25. In the churches’ long history with people of other religions, as we have struggled to make actual God’s gift of community, we have acted both faithfully and unfaithfully. While Christians have suffered persecution at the hands of those of other faiths and from each other, we have much to repent. Christians have persecuted Jews, and crusaded against Muslims. Christians have enslaved Africans and other peoples, and have participated in subordinating indigenous peoples and erasing their religious traditions. Many Christians have accepted or perpetuated the use of their religion to bless the imposition of western culture and economic domination. Anti-Semitic and anti-Muslim biases, together with racism and ethnic biases have flourished among us.

26. We can rejoice that Christians were leaders in the anti-slavery movement, and have worked for the human and communal rights of many peoples. Christians have fought oppressive economic and social systems of many societies, including our own, and have resisted injustice without regard to cost. Christians also have invited transformation of those ways of living that damage others and undermine the one human community. In many of these efforts Christians have worked closely with people of other faiths.

27. Our experience, therefore, is a mixture of successes and failures in building loving community and in exercising our stewardship of God's creation in justice and peace. We must struggle to reject or reform all those human actions and systems that destroy or deny the image of God in human beings or that tear down the structures of human community. On the other hand, we must seek to affirm all human impulses which build up true community.

28. Because God is at work in all creation, we can expect to find new understanding of our faith through dialogue with people of other religions. Such interaction can be an opportunity for mutual witness. Mutual witness, however, does not always take place in a context of mutual respect. We may fail in our efforts to reflect God’s love for all and, even on those occasions when we succeed in the practice of a respectful presence, we do not always find our success mirrored by our conversation partners.

29. We find ourselves in need of repentance and reconciliation. Again and again we are reminded "of the Christian Church as a sign at once of people’s need for fuller and deeper community, and of God’s promise of a restored human community in Christ." As we wait for the fulfillment of God’s promise, we commit ourselves to work for fuller and deeper community in our own time and place.

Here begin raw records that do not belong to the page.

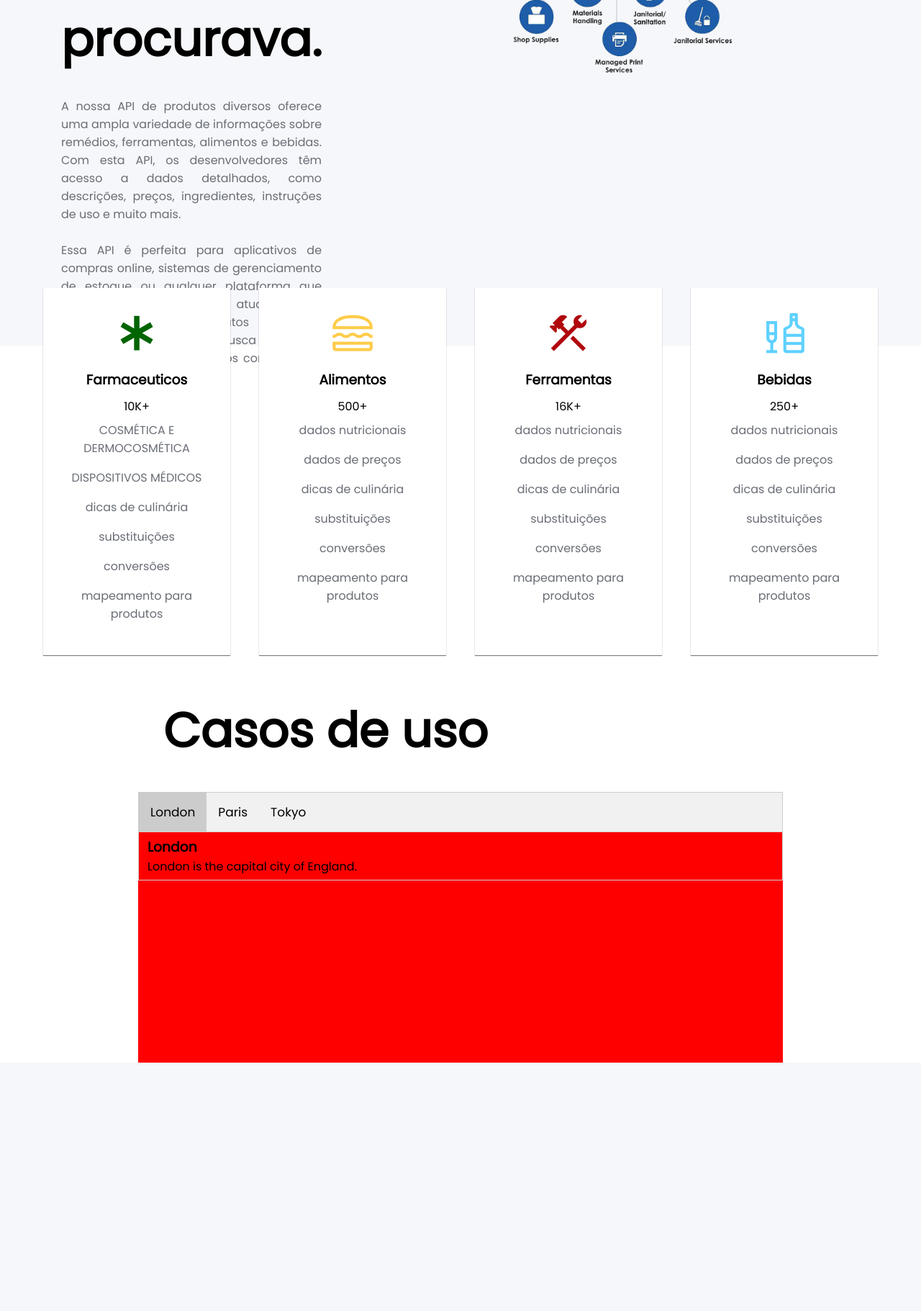
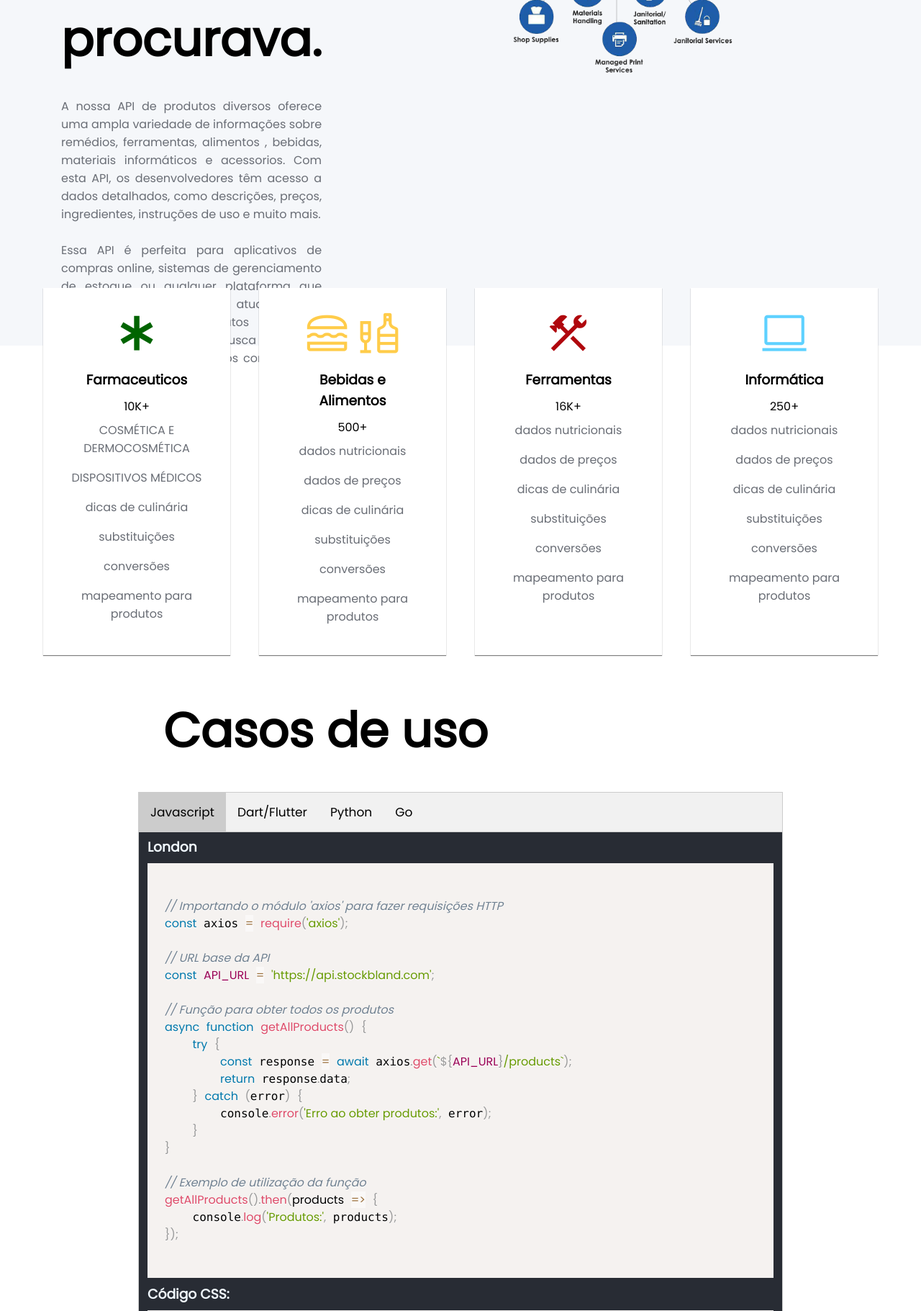
Before and after one commit to Kevin9227/Repo_lesson, a PHP site: page /StockBlend/index.html in a window 1280 px wide, after a click on "Javascript". Shown: the part 589-2410 px from the top of the page at 72% size. Before the commit the page ends 2065 px from the top, so only its background shows below. Run offline with PHP 8.4, Linux system fonts and the light colour scheme; some libraries are stand-ins or nearby versions.

Commit message:
Alterações..

```diff
--- a/StockBlend/assets/css/master.css
+++ b/StockBlend/assets/css/master.css
@@ -1,5 +1,6 @@
  @import url('https://fonts.googleapis.com/css2?family=Poppins&display=swap');
  @import url('https://fonts.googleapis.com/css2?family=Poppins&family=Rubik:wght@300&display=swap');
+
 *{
     margin: 0;
     padding: 0;
@@ -113,6 +114,10 @@ article{
     color: #5ed1ff;
 }
 
+.card:hover{
+    box-shadow: 1px 5px 10px 0.5px  #9999;
+    transition: 1.5s
+}
 
 
 /* Style the tab */
@@ -121,11 +126,16 @@ aside{
     justify-content: center;
 }
 .casodeuso{
-    height: 30rem ;
+     height: auto;
     width: 70%;
     display: block;
     justify-content: center;
 
+
+}
+.tabcontent{
+
+    height: auto
 }
 .tab {
   overflow: hidden;
@@ -163,6 +173,52 @@ aside{
   border-top: none;
 }
 .texto_tab{
-    background-color: red;
-    height: 20rem;
+    background-color: #282c34;
+    color: aliceblue
+
 }
+footer{
+    margin-top:20px;
+    background: #9999;
+}
+.autor{
+
+    padding: 20px;
+
+    position: relative;
+    text-align: center;
+}
+
+/* Estilos para realce de sintaxe estilo VSCode */
+        code {
+            font-family: "Courier New", Courier, monospace;
+            font-size: 14px;
+            line-height: 1.5;
+            padding: 0.5em;
+            background-color: #282c34;
+            color: #abb2bf;
+            border-radius: 5px;
+            display: block;
+            overflow-x: auto;
+        }
+
+        .keyword {
+            color: #569cd6;
+        }
+
+        .string {
+            color: #ce9178;
+        }
+
+        .number {
+            color: #b5cea8;
+        }
+
+        .comment {
+            color: #6a9955;
+            font-style: italic;
+        }
+
+        .punctuation {
+            color: #d4d4d4;
+        }
--- a/StockBlend/index.html
+++ b/StockBlend/index.html
@@ -5,6 +5,9 @@
     <meta charset="UTF-8">
     <link rel="stylesheet" href="assets/css/master.css">
     <link rel="stylesheet" href="https://fonts.googleapis.com/css2?family=Material+Symbols+Outlined:opsz,wght,FILL,GRAD@20..48,100..700,0..1,-50..200" />
+     <link rel="stylesheet" href="https://cdnjs.cloudflare.com/ajax/libs/prism/1.25.0/themes/prism.css">
+    <script src="https://cdnjs.cloudflare.com/ajax/libs/prism/1.25.0/prism.min.js"></script>
+
     <script src="assets/js/main.js"></script>
     <title>StockBlend</title>
 </head>
@@ -28,7 +31,7 @@
             <div class="titulo">
                 <h2>A API de produtos diversos que você procurava.</h2>
                 <div class="texto_descricao">
-                    <p>A nossa API de produtos diversos oferece uma ampla variedade de informações sobre remédios, ferramentas, alimentos e bebidas. Com esta API, os desenvolvedores têm acesso a dados detalhados, como descrições, preços, ingredientes, instruções de uso e muito mais.
+                    <p>A nossa API de produtos diversos oferece uma ampla variedade de informações sobre remédios, ferramentas, alimentos , bebidas, materiais informáticos e acessorios. Com esta API, os desenvolvedores têm acesso a dados detalhados, como descrições, preços, ingredientes, instruções de uso e muito mais.
                         <br><br>
                         Essa API é perfeita para aplicativos de compras online, sistemas de gerenciamento de estoque ou qualquer plataforma que necessite de informações atualizadas e confiáveis sobre produtos diversos. Simplifique o processo de busca e exibição de produtos para os usuários com a nossa API de produtos diversos!"
                     </p>
@@ -64,8 +67,12 @@
                     <span class="material-symbols-outlined">
                         lunch_dining
                     </span>
+                    <span class="material-symbols-outlined">
+                        liquor
+                    </span>
                 </div>
-                <h3>Alimentos</h3>
+
+                <h3>Bebidas e Alimentos</h3>
                 <p>500+</p>
                 <ul>
                     <li>dados nutricionais</li>
@@ -98,10 +105,10 @@
             <div class="card card4">
                 <div class="icone">
                     <span class="material-symbols-outlined">
-                        liquor
-                    </span>
+computer
+</span>
                 </div>
-                <h3>Bebidas</h3>
+                <h3>Informática</h3>
                 <p>250+</p>
                 <ul>
                     <li>dados nutricionais</li>
@@ -123,24 +130,147 @@
             </div>
 
             <div class="tab">
-                <button class="tablinks" onclick="openCity(event, 'London')" onfocus="activo(event,'London')">London</button>
-                <button class="tablinks" onclick="openCity(event, 'Paris')">Paris</button>
-                <button class="tablinks" onclick="openCity(event, 'Tokyo')">Tokyo</button>
+                <button class="tablinks" onclick="openCity(event, 'London')" onfocus="activo(event,'London')">Javascript</button>
+                <button class="tablinks" onclick="openCity(event, 'Paris')">Dart/Flutter</button>
+                <button class="tablinks" onclick="openCity(event, 'Tokyo')">Python</button>
+                 <button class="tablinks" onclick="openCity(event, 'Go')">Go</button>
             </div>
             <div class="texto_tab">
                 <div id="London" class="tabcontent ac">
                     <h3>London</h3>
-                    <p>London is the capital city of England.</p>
+                  <pre><code class="language-javascript">
+// Importando o módulo 'axios' para fazer requisições HTTP
+const axios = require('axios');
+
+// URL base da API
+const API_URL = 'https://api.stockbland.com';
+
+// Função para obter todos os produtos
+async function getAllProducts() {
+    try {
+        const response = await axios.get(`${API_URL}/products`);
+        return response.data;
+    } catch (error) {
+        console.error('Erro ao obter produtos:', error);
+    }
+}
+
+// Exemplo de utilização da função
+getAllProducts().then(products => {
+    console.log('Produtos:', products);
+});
+
+</code></pre>
+
+
+       <h3>Código CSS:</h3>
+               <pre><code class="language-Go">
+package main
+
+import (
+	"fmt"
+	"io/ioutil"
+	"net/http"
+)
+
+const apiURL = "https://api.stockbland.com"
+
+func getAllProducts() ([]byte, error) {
+	response, err := http.Get(apiURL + "/products")
+	if err != nil {
+		return nil, err
+	}
+	defer response.Body.Close()
+
+	return ioutil.ReadAll(response.Body)
+}
+
+func main() {
+	products, err := getAllProducts()
+	if err != nil {
+		fmt.Println("Erro ao obter produtos:", err)
+		return
+	}
+	fmt.Println("Produtos:", string(products))
+}
+
+</code></pre>
                 </div>
 
+               <div id="Go" class="tabcontent">
+                   <h3>Código Go:</h3>
+<pre><code class="lang-Go">
+import 'dart:convert';
+import 'package:http/http.dart' as http;
+
+const apiUrl = 'https://api.stockbland.com';
+
+Future<List<dynamic>> getAllProducts() async {
+  try {
+    final response = await http.get(Uri.parse('$apiUrl/products'));
+    return json.decode(response.body);
+  } catch (e) {
+    print('Erro ao obter produtos: $e');
+    return [];
+  }
+}
+
+void main() async {
+  final products = await getAllProducts();
+  print('Produtos: $products');
+}
+
+
+</code></pre>
+                </div>
                 <div id="Paris" class="tabcontent">
-                    <h3>Paris</h3>
-                    <p>Paris is the capital of France.</p>
+                   <h3>Código PYTHON:</h3>
+<pre><code class="lang-Dart">
+import 'dart:convert';
+import 'package:http/http.dart' as http;
+
+const apiUrl = 'https://api.stockbland.com';
+
+Future<List<dynamic>> getAllProducts() async {
+  try {
+    final response = await http.get(Uri.parse('$apiUrl/products'));
+    return json.decode(response.body);
+  } catch (e) {
+    print('Erro ao obter produtos: $e');
+    return [];
+  }
+}
+
+void main() async {
+  final products = await getAllProducts();
+  print('Produtos: $products');
+}
+
+
+</code></pre>
                 </div>
 
                 <div id="Tokyo" class="tabcontent">
-                    <h3>Tokyo</h3>
-                    <p>Tokyo is the capital of Japan.</p>
+<h3>Código PYTHON:</h3>
+<pre><code class="lang-python">
+import requests
+
+# URL base da API
+API_URL = 'https://api.stockbland.com'
+
+# Função para obter todos os produtos
+def get_all_products():
+    try:
+        response = requests.get(f'{API_URL}/products')
+        return response.json()
+    except Exception as e:
+        print('Erro ao obter produtos:', e)
+
+# Exemplo de utilização da função
+products = get_all_products()
+print('Produtos:', products)
+
+</code></pre>
                 </div>
             </div>
         </div>
@@ -148,8 +278,8 @@
 
     <footer>
         <div class="autor">
-            <h3></h3>
-            <p></p>
+           <h3>copyright&#64; 2024</h3>
+            <p>Joaquim de Campos</p>
         </div>
     </footer>
 </body>
```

Interfaith Relations and the Churches

Contents    Intro   Session I   II   III    IV  V  VI   Visit  Adapting This Study   Resources    Policy Statement

Interfaith Relations Home Page    NCC Home Page